» Task: From the first line to the last, return the data exactly, with no pictures.

** Opening Provided records block **

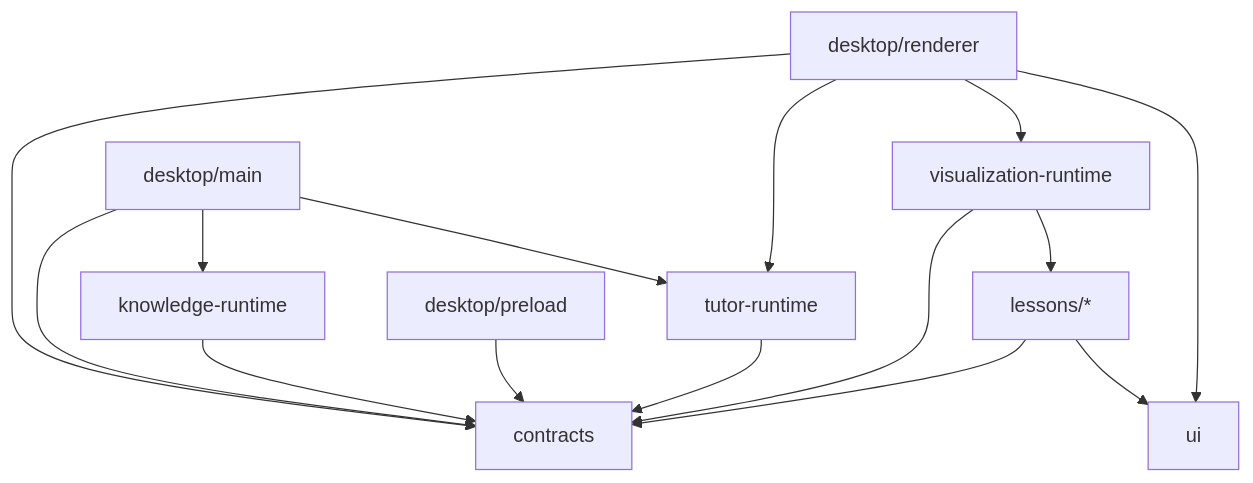
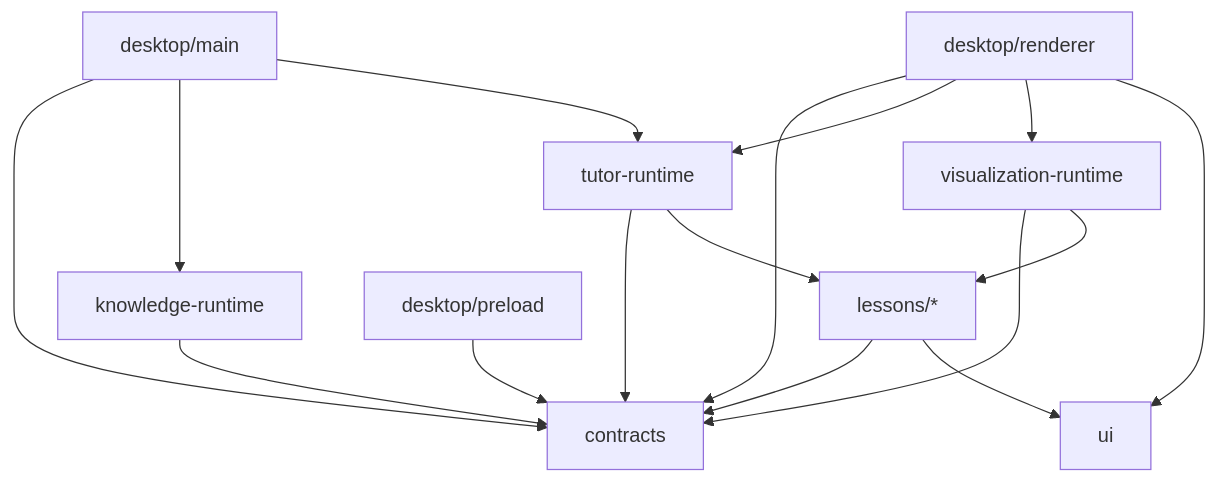
Before and after one commit to umico8832/AiStu: the second of 5 diagrams in docs/ARCHITECTURE.md, drawn with Mermaid. The commit also changed other lines of this file and 57 other files, not shown here.

````diff
--- a/docs/ARCHITECTURE.md
+++ b/docs/ARCHITECTURE.md
@@ -75,18 +75,19 @@
 ```mermaid
 flowchart TD
     Contracts["contracts"]
     Knowledge["knowledge-runtime"] --> Contracts
     Tutor["tutor-runtime"] --> Contracts
+    Tutor --> Lessons
     Lessons["lessons/*"] --> Contracts
     Lessons --> UI["ui"]
     Visual["visualization-runtime"] --> Contracts
     Visual --> Lessons
     Main["desktop/main"] --> Contracts
     Main --> Knowledge
     Main --> Tutor
     Preload["desktop/preload"] --> Contracts
     Renderer["desktop/renderer"] --> Contracts
     Renderer --> Tutor
     Renderer --> Visual
     Renderer --> UI
 ```
````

** Closing Provided records block **

» The completed task:
Before and after one commit to umico8832/AiStu: the second of 5 diagrams in docs/ARCHITECTURE.md, drawn with Mermaid. The commit also changed other lines of this file and 57 other files, not shown here.

````diff
--- a/docs/ARCHITECTURE.md
+++ b/docs/ARCHITECTURE.md
@@ -75,18 +75,19 @@
 ```mermaid
 flowchart TD
     Contracts["contracts"]
     Knowledge["knowledge-runtime"] --> Contracts
     Tutor["tutor-runtime"] --> Contracts
+    Tutor --> Lessons
     Lessons["lessons/*"] --> Contracts
     Lessons --> UI["ui"]
     Visual["visualization-runtime"] --> Contracts
     Visual --> Lessons
     Main["desktop/main"] --> Contracts
     Main --> Knowledge
     Main --> Tutor
     Preload["desktop/preload"] --> Contracts
     Renderer["desktop/renderer"] --> Contracts
     Renderer --> Tutor
     Renderer --> Visual
     Renderer --> UI
 ```
````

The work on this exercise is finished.